by Noel Coward.
Salisbury Playhouse To 20 February 2010.
Mon-Wed 7.30pm Thu-Sat 8pm Mat Thu & Sat 2.30pm (no matinee Saturday 6 Feb).
Audio-described 11 February 2.30pm & 8pm.
BSL Signed 10 February.
Runs 2hr 25min One interval.
TICKETS: 01722 32033.
Review: Mark Courtice 8 February.
Classic Comedy more solid than sparkling.
Elyot and Amanda have divorced each other. Each having remarried, they end up honeymooning in adjacent rooms in Deauville’s smartest hotel. When they realise that they still love each other they run away to Paris, leaving behind their less fascinating new other-halves.
Apparently, Private Lives was written while Coward was convalescing from ‘flu. He may have stopped sneezing, but he clearly wasn’t completely full of the milk of human kindness. Elyot and Amanda are selfish monsters, emotionally retarded, expressing themselves through fluting epigrams and childish rows. Their abandoned spouses are respectively ninny and clod.
From its contrived beginning the unravelling and ravelling of marital ties include some of the classic comic moments in English theatre. Flickering with epigrams and verbal jousting, the play’s an unbeatable combination of jokes and 1930s elegance.
At Salisbury it’s delivered with worthwhile production values, and effective performances. If it’s a bit shallow, well Coward approved of superficiality (and spends a chunk of act two telling us so).
Philip Wilson’s production is carefully timed, with almost as many pauses as Pinter in the first act, where the actors establish character before ramping-up speed as the going gets more manic between Elyot and Amanda in act two. This isn’t, however, the funniest production; it’s more solid than sparkling.

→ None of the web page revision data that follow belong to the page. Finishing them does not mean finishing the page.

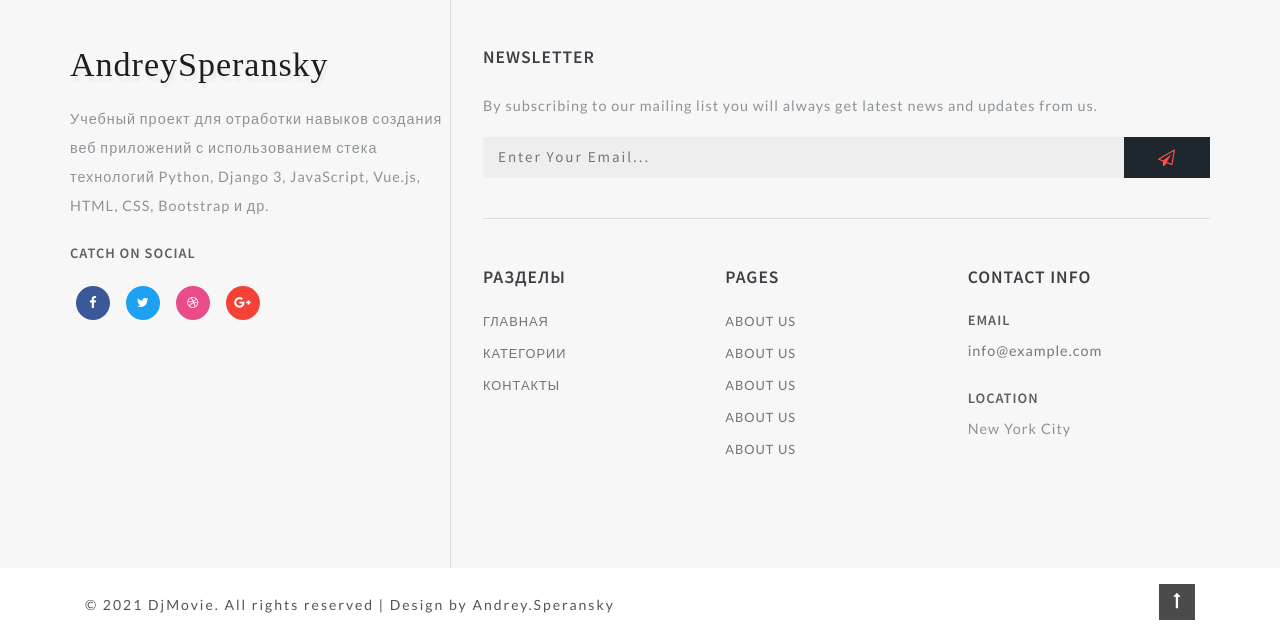
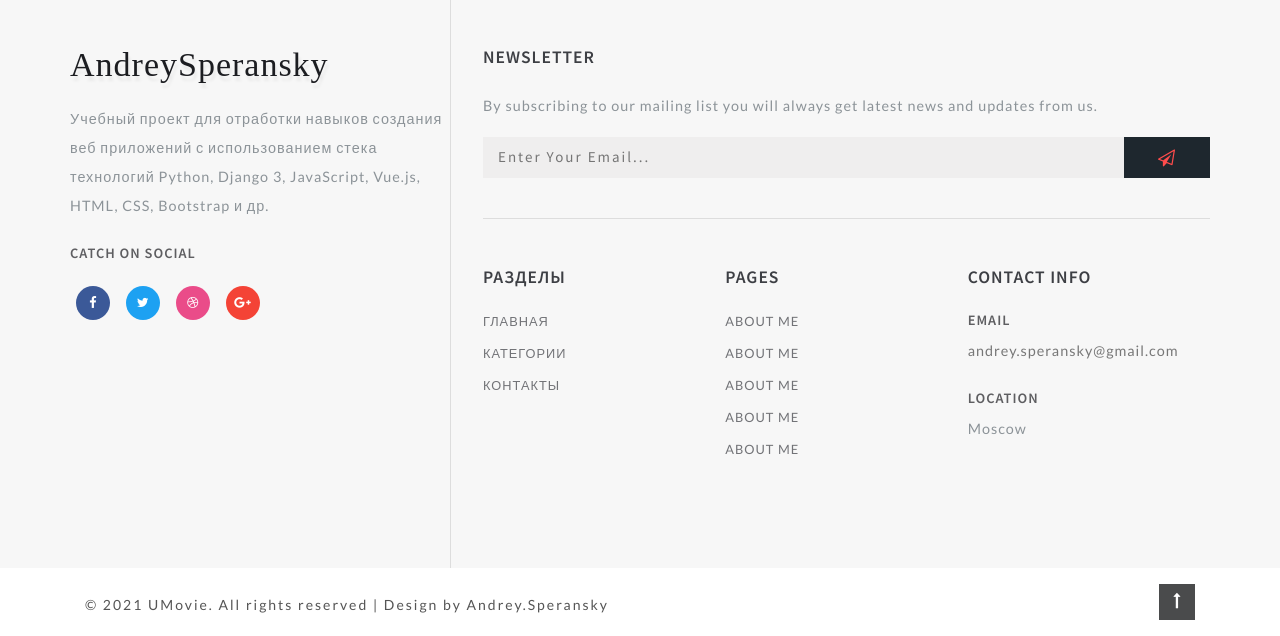
Before and after one commit to AndreySperansky/dj_movie, a Django app: a page that uses django_movie/movies/templates/include/footer.html in a window 1280 px wide. Shown: the part 1399-2035 px from the top of the page. Run offline with Django 3.2, Linux system fonts and the light colour scheme; a user stored in the database is signed in; data comes from the database, SQL or seed files in the repository; both versions use the stored data as it was after the commit; some libraries are stand-ins or nearby versions.

```diff
--- a/django_movie/movies/templates/include/footer.html
+++ b/django_movie/movies/templates/include/footer.html
@@ -60,19 +60,19 @@
               <ul class="list-unstyled w3layouts-icons">
 
                 <li>
-                  <a href="/about" class="editContent" >About Us</a>
+                  <a href="#" class="editContent" >About Me</a>
                 </li>
                 <li>
-                  <a href="#" class="editContent" >About Us</a>
+                  <a href="#" class="editContent" >About Me</a>
                 </li>
                 <li>
-                  <a href="#" class="editContent" >About Us</a>
+                  <a href="#" class="editContent" >About Me</a>
                 </li>
                 <li>
-                  <a href="#" class="editContent" >About Us</a>
+                  <a href="#" class="editContent" >About Me</a>
                 </li>
                 <li>
-                  <a href="#" class="editContent" >About Us</a>
+                  <a href="#" class="editContent" >About Me</a>
                 </li>
               </ul>
             </div>
@@ -83,11 +83,11 @@
             <div class="contact-info">
               <div class="footer-address-inf my-4">
                 <h4 class="ad-info mb-2 editContent" >Email </h4>
-                <p class="editContent" ><a href="mailto:info@example.com">info@example.com</a></p>
+                <p class="editContent" ><a href="mailto:info@example.com">andrey.speransky@gmail.com</a></p>
               </div>
               <div class="footer-address-inf">
                 <h4 class="ad-info mb-2 editContent" >Location</h4>
-                <p class="editContent" >New York City</p>
+                <p class="editContent" >Moscow</p>
               </div>
             </div>
           </div>
@@ -100,7 +100,7 @@
 <div class="cpy-right py-3">
   <div class="container">
     <div class="row">
-      <p class="col-md-10 text-left">© 2021 DjMovie. All rights reserved | Design by
+      <p class="col-md-10 text-left">© 2021 UMovie. All rights reserved | Design by
         <a href=""> Andrey.Speransky</a>
       </p>
       <!-- move top icon -->
--- a/django_movie/movies/templates/include/sidebar.html
+++ b/django_movie/movies/templates/include/sidebar.html
@@ -98,4 +98,4 @@
     </li>
   </ul>
 </div>
-{% get_last_movies count=3 %}
+{% get_last_movies count=5 %}
```
Also changed, not shown: django_movie/db.sqlite3.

Nicholas Boulton’s Elyot charms while wriggling on the hook of infatuation, and Susie Trayling’s Amanda is a suitably sharp and spiky hook. They may go on having rows for the rest of their lives, but for them a night of bickering and shallow philosophy is "cosy" – unlike poor Victor and Sybil, who each define the word in more conventional terms. Sophie Roberts and Simon Harrison do more than act as foils, investing the two with irritating gooseishness and frustrated decency, respectively.
Colin Falconer’s sets are curving, sinuous, stylish if not exactly convincing (with a balcony rail that doesn’t connect to the wall). Accents are cut-glass – as are the glasses – and when things turn physical the fights are vicious, the embraces passionate. However, in the end careful rather than careless rapture is the tone of this evening.
Elyot: Nicholas Boulton.
Victor: Simon Harrison.
Louise: Charlotte Longfield.
Sibyl: Sophie Roberts.
Amanda: Susie Trayling.
Director: Philip Wilson
Designer: Colin Falconer.
Lighting; Chris Davey.
Sound: Alex Twiselton.
Music: Paul Englishby.